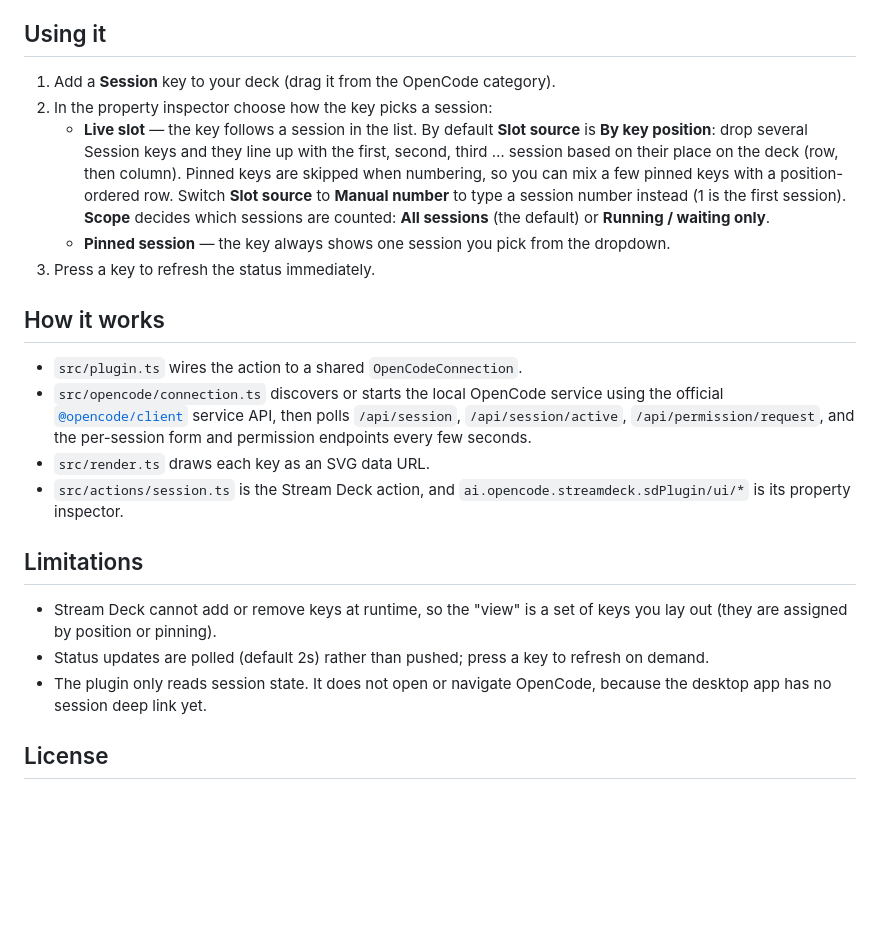
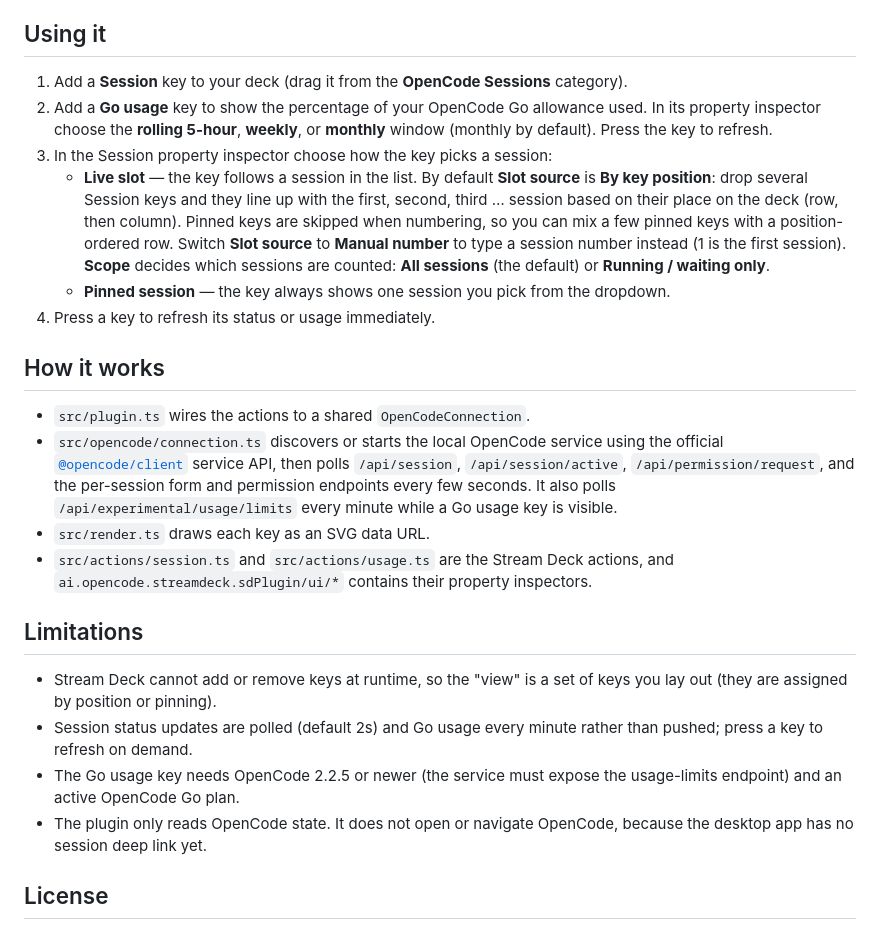
Before and after one commit to McCzarny/opencode-sessions, a Markdown page: README.md, the part around one of its changes. Drawn GitHub-style; blank space fills up the shorter version.

```diff
--- a/README.md
+++ b/README.md
@@ -82,8 +85,11 @@ npm run watch          # rebuild on change and restart the plugin
 
 ## Using it
 
-1. Add a **Session** key to your deck (drag it from the OpenCode category).
-2. In the property inspector choose how the key picks a session:
+1. Add a **Session** key to your deck (drag it from the **OpenCode Sessions** category).
+2. Add a **Go usage** key to show the percentage of your OpenCode Go allowance used. In its
+   property inspector choose the **rolling 5-hour**, **weekly**, or **monthly** window (monthly by
+   default). Press the key to refresh.
+3. In the Session property inspector choose how the key picks a session:
    - **Live slot** — the key follows a session in the list. By default **Slot source** is
      **By key position**: drop several Session keys and they line up with the first, second,
      third … session based on their place on the deck (row, then column). Pinned keys are skipped
@@ -92,25 +98,29 @@ npm run watch          # rebuild on change and restart the plugin
      **Scope** decides which sessions are counted: **All sessions** (the default) or **Running /
      waiting only**.
    - **Pinned session** — the key always shows one session you pick from the dropdown.
-3. Press a key to refresh the status immediately.
+4. Press a key to refresh its status or usage immediately.
 
 ## How it works
 
-- `src/plugin.ts` wires the action to a shared `OpenCodeConnection`.
+- `src/plugin.ts` wires the actions to a shared `OpenCodeConnection`.
 - `src/opencode/connection.ts` discovers or starts the local OpenCode service using the official
   [`@opencode/client`](https://www.npmjs.com/package/@opencode/client) service API, then polls
   `/api/session`, `/api/session/active`, `/api/permission/request`, and the per-session form and
-  permission endpoints every few seconds.
+  permission endpoints every few seconds. It also polls `/api/experimental/usage/limits` every
+  minute while a Go usage key is visible.
 - `src/render.ts` draws each key as an SVG data URL.
-- `src/actions/session.ts` is the Stream Deck action, and `ai.opencode.streamdeck.sdPlugin/ui/*`
-  is its property inspector.
+- `src/actions/session.ts` and `src/actions/usage.ts` are the Stream Deck actions, and
+  `ai.opencode.streamdeck.sdPlugin/ui/*` contains their property inspectors.
 
 ## Limitations
 
 - Stream Deck cannot add or remove keys at runtime, so the "view" is a set of keys you lay out
   (they are assigned by position or pinning).
-- Status updates are polled (default 2s) rather than pushed; press a key to refresh on demand.
-- The plugin only reads session state. It does not open or navigate OpenCode, because the desktop
+- Session status updates are polled (default 2s) and Go usage every minute rather than pushed;
+  press a key to refresh on demand.
+- The Go usage key needs OpenCode 2.2.5 or newer (the service must expose the usage-limits
+  endpoint) and an active OpenCode Go plan.
+- The plugin only reads OpenCode state. It does not open or navigate OpenCode, because the desktop
   app has no session deep link yet.
 
 ## License
```
Also changed, not shown: other parts of README.md (+12 -9 lines), Screenshot.png, 15 other files.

### Work required
Using the listing above, show each line with the word "refresh" in it.

### Exercise answer
+   default). Press the key to refresh.
-3. Press a key to refresh the status immediately.
+4. Press a key to refresh its status or usage immediately.
-- Status updates are polled (default 2s) rather than pushed; press a key to refresh on demand.
+  press a key to refresh on demand.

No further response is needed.